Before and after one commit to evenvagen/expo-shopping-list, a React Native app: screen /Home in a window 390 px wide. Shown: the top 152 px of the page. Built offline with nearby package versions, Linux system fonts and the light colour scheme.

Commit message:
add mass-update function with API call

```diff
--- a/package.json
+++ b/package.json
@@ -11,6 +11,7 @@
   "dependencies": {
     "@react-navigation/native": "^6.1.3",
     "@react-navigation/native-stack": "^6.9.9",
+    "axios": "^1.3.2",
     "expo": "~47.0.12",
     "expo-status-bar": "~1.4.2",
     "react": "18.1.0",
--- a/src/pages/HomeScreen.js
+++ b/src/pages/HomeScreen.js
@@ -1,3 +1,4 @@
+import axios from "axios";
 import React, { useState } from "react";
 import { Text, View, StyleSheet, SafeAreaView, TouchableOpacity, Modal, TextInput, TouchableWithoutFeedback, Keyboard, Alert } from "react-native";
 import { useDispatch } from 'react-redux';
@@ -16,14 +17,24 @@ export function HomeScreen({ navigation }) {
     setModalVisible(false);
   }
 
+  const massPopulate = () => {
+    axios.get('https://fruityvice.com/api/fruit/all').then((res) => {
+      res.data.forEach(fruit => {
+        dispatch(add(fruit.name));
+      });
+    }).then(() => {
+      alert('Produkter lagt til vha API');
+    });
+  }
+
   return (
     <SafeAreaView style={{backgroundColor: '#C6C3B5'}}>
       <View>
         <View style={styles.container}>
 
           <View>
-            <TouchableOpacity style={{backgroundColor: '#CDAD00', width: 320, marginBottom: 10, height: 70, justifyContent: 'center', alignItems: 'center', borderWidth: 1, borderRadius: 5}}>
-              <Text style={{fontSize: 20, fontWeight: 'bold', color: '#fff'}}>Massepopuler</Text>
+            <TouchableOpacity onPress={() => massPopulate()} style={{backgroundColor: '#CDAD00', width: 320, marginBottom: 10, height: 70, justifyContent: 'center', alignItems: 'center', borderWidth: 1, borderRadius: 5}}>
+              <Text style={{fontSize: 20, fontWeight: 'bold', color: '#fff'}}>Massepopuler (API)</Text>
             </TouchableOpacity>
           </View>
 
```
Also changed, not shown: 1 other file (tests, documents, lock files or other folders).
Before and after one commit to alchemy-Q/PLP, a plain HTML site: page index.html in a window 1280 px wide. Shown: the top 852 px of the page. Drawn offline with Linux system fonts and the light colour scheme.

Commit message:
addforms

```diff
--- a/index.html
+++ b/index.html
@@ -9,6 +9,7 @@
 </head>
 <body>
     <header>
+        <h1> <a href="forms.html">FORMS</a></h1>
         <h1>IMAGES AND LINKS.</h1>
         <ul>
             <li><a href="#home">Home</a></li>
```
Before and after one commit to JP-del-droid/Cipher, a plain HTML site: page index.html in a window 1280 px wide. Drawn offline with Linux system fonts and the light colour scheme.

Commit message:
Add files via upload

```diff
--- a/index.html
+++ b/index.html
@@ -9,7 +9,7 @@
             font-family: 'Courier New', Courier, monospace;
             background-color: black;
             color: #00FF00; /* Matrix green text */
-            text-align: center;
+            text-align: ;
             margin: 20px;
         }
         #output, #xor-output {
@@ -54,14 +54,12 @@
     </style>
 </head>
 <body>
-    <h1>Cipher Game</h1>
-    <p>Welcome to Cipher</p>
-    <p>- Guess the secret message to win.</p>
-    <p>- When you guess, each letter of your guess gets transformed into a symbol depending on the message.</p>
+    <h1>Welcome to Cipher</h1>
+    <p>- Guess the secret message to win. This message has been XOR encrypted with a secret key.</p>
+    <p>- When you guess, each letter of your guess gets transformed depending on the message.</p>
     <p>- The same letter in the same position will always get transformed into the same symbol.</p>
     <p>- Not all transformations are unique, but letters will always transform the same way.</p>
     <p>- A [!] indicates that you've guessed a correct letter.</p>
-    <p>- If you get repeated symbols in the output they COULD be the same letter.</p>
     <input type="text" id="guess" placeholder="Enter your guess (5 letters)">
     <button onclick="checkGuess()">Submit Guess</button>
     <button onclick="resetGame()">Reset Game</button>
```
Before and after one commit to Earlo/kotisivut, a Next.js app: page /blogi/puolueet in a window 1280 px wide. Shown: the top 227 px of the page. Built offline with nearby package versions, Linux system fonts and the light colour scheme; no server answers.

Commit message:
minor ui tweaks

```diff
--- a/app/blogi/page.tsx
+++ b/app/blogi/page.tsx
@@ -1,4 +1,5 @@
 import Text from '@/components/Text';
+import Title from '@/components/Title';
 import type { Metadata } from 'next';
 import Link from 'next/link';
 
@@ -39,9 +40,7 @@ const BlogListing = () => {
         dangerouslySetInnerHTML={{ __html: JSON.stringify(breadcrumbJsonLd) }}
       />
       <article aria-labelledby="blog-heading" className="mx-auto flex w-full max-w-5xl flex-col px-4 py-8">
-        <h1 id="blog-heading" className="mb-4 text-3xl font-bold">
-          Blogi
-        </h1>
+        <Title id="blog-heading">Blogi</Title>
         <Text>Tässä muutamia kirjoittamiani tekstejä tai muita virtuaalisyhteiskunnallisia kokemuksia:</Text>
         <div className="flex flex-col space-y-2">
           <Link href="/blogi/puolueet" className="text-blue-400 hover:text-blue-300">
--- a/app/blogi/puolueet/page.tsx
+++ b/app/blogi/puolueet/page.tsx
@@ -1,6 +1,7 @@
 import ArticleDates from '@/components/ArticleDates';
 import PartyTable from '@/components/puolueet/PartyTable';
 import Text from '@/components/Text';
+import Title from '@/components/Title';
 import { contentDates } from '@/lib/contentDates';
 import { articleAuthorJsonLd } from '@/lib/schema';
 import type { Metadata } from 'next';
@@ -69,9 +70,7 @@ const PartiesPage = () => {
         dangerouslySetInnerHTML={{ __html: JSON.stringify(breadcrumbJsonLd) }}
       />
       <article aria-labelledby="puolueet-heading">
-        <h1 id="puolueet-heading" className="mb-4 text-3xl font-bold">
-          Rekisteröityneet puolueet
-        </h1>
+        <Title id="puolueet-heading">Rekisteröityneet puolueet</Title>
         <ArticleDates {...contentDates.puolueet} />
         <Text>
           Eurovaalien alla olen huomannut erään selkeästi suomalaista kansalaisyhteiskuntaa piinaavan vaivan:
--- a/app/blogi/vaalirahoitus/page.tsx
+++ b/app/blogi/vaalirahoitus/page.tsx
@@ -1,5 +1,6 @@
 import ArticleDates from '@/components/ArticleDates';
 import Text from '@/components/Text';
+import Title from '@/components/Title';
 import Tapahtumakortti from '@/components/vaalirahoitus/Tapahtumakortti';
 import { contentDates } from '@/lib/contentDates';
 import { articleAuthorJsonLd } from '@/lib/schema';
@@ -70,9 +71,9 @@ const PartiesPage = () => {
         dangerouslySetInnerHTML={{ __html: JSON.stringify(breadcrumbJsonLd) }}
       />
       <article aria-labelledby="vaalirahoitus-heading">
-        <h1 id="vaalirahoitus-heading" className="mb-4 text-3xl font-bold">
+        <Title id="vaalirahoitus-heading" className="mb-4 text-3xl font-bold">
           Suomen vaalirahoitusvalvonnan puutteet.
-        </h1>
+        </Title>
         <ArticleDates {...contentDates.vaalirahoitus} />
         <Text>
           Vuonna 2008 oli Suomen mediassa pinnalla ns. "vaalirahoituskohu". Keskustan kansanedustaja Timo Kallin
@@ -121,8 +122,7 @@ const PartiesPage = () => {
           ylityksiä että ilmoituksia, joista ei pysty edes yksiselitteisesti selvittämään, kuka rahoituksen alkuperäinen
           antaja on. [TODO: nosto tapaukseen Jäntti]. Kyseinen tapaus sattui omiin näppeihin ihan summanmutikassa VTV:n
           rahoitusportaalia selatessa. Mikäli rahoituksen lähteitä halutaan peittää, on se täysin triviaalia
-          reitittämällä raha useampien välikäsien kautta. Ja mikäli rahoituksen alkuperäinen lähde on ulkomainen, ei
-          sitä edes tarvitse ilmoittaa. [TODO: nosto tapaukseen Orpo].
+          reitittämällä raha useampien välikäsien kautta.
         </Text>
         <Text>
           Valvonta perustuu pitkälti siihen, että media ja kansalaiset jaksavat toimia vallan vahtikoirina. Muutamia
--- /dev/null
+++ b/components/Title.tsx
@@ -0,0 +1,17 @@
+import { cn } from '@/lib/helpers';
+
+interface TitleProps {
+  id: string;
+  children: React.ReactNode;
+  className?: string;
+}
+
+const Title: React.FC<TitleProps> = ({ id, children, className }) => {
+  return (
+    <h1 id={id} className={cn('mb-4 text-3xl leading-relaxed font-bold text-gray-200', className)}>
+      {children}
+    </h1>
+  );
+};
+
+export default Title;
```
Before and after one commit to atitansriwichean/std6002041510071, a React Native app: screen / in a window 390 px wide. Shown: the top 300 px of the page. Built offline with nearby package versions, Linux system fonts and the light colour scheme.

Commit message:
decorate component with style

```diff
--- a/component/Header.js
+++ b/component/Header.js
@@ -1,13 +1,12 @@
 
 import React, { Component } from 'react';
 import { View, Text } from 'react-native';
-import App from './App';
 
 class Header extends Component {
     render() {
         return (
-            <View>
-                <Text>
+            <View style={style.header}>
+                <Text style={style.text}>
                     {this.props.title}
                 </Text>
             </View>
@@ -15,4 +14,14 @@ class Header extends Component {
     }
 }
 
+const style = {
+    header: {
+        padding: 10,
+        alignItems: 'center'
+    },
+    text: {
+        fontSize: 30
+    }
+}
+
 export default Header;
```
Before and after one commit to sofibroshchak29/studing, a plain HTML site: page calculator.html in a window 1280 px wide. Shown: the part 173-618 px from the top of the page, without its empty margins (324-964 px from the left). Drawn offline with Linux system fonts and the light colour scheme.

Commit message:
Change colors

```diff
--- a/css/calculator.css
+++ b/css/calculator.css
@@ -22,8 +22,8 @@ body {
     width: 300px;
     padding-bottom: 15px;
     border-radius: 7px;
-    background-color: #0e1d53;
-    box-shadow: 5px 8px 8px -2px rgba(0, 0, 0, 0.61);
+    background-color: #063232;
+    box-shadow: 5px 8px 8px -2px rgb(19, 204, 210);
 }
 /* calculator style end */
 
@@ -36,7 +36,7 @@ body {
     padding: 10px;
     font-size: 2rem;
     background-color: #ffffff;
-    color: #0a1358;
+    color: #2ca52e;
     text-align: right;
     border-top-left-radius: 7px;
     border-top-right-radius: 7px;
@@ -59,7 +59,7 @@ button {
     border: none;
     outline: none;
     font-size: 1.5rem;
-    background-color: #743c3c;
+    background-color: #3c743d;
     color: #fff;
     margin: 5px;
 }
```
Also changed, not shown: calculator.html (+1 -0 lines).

........

Say how many lines of the records include the string "same"; the number alone is enough.

#### [Solution to the problem]
3